## What to work on
Select from the data all lines with the word "main".

## Records shown
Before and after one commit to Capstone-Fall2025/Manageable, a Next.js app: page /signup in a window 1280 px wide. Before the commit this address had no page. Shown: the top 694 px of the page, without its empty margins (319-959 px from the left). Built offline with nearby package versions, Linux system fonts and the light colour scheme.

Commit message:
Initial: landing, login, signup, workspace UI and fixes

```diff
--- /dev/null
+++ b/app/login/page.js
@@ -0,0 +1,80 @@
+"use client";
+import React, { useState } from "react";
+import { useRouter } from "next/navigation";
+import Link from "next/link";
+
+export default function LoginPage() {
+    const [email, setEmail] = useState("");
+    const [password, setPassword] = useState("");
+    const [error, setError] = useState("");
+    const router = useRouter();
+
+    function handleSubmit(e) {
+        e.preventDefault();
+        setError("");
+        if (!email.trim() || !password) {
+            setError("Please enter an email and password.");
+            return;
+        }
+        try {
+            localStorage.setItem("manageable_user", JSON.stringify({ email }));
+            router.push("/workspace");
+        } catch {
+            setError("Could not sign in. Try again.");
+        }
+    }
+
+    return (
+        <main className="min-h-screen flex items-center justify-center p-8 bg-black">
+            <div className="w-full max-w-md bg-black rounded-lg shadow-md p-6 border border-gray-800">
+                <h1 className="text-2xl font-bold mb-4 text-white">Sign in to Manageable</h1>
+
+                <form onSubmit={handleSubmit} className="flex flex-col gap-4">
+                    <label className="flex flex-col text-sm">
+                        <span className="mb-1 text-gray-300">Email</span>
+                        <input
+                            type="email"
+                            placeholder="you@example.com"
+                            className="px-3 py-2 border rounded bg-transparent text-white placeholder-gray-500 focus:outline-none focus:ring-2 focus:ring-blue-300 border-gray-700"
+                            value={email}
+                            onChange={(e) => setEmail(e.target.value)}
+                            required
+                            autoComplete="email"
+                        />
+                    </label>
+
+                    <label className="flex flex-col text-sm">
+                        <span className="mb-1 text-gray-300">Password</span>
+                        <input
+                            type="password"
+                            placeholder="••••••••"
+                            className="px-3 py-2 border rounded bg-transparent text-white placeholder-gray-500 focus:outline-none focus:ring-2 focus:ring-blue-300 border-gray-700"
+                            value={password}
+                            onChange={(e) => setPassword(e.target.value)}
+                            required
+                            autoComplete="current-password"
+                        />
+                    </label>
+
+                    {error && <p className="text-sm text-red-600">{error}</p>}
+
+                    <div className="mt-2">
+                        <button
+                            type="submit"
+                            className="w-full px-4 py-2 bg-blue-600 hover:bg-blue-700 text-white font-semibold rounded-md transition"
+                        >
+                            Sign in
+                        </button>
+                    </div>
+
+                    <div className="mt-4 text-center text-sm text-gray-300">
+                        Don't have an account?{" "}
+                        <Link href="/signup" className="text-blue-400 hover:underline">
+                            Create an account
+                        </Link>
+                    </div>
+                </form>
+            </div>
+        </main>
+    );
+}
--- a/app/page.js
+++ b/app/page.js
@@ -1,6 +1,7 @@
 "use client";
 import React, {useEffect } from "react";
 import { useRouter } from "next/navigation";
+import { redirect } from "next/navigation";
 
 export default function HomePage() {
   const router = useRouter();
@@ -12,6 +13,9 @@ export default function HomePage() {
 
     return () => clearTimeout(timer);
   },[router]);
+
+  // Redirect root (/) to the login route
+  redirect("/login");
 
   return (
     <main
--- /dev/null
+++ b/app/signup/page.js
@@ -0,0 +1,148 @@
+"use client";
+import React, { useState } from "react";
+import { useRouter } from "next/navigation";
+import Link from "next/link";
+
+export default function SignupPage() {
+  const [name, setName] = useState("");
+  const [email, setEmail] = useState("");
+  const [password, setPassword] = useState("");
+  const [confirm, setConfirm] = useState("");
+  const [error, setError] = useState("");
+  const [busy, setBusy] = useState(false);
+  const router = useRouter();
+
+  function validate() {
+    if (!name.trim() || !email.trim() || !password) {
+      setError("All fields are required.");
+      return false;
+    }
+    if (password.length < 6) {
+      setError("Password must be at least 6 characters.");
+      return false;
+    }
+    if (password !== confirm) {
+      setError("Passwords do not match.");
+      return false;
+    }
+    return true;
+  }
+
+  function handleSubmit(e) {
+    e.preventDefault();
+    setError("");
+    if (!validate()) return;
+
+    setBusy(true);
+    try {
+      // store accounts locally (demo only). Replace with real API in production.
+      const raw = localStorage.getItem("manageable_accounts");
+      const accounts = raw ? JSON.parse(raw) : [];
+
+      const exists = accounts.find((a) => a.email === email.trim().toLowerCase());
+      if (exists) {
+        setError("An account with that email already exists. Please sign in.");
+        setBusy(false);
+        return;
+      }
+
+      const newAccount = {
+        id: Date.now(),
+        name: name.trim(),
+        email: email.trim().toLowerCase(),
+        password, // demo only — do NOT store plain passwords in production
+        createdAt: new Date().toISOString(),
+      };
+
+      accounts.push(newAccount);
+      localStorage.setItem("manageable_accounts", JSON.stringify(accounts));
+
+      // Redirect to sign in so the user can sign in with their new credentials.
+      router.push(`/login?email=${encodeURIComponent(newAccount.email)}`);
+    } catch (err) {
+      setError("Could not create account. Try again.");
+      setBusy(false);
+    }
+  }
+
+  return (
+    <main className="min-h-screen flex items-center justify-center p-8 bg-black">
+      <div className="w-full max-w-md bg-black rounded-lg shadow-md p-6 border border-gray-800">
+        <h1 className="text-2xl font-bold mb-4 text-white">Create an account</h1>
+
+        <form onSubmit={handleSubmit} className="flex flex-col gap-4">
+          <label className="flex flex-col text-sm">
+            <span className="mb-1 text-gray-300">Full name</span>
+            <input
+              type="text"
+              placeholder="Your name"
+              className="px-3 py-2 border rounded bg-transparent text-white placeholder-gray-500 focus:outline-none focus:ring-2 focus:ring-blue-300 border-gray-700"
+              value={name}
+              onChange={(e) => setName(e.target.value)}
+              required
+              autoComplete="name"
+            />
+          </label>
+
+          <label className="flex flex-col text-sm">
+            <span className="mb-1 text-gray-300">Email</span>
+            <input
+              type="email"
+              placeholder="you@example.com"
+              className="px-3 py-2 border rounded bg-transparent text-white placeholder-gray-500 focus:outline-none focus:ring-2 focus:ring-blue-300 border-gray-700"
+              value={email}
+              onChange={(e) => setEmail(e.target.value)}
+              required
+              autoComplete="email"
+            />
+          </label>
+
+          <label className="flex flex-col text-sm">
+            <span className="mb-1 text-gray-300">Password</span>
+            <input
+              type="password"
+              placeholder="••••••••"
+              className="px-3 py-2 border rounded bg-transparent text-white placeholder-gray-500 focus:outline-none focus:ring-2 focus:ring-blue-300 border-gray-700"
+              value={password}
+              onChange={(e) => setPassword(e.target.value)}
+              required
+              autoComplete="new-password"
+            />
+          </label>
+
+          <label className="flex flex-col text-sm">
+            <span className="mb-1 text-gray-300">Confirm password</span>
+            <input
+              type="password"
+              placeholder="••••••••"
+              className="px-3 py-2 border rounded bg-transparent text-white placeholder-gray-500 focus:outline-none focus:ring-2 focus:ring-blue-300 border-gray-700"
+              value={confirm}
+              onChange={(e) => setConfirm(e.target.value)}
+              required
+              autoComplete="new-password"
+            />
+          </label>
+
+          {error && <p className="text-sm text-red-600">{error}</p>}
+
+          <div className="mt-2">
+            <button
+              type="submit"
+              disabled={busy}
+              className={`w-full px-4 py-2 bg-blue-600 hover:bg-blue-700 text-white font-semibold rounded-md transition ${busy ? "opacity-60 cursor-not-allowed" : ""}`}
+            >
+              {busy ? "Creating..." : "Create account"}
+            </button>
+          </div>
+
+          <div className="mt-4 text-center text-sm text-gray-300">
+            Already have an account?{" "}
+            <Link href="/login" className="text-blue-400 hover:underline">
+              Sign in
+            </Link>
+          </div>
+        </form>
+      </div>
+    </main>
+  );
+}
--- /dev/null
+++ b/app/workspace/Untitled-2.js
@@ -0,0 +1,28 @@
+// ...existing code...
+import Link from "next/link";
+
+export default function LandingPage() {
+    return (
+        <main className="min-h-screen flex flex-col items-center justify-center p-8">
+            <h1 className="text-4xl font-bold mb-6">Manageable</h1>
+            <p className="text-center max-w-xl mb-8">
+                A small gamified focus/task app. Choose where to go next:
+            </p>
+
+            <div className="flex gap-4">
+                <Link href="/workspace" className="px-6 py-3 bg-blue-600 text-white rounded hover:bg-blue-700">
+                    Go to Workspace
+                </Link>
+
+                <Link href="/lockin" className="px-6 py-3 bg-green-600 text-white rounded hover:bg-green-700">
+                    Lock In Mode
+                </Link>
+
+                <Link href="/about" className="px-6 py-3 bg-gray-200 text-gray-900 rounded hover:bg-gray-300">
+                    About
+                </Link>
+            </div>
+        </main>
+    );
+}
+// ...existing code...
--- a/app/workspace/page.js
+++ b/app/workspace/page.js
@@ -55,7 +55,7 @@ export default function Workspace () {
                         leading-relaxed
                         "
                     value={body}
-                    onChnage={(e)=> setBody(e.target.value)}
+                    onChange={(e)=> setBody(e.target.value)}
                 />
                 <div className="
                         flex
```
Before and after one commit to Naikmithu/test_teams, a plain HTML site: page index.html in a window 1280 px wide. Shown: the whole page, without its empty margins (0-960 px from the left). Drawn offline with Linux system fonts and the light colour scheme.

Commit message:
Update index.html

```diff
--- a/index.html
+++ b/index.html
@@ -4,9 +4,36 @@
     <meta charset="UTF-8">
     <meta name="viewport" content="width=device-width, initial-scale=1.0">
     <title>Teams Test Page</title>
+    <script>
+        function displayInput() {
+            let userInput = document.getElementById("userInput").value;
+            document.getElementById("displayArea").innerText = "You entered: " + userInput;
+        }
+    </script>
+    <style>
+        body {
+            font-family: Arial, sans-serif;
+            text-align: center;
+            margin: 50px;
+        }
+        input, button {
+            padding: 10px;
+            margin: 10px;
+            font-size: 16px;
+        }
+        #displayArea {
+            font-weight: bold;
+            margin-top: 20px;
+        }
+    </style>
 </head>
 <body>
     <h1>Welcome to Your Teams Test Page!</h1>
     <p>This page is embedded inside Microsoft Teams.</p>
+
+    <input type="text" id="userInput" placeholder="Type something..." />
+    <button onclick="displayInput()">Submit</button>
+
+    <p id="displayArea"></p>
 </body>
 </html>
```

## Answer box
+        <main className="min-h-screen flex items-center justify-center p-8 bg-black">
+        </main>
     <main
+    <main className="min-h-screen flex items-center justify-center p-8 bg-black">
+    </main>
+        <main className="min-h-screen flex flex-col items-center justify-center p-8">
+        </main>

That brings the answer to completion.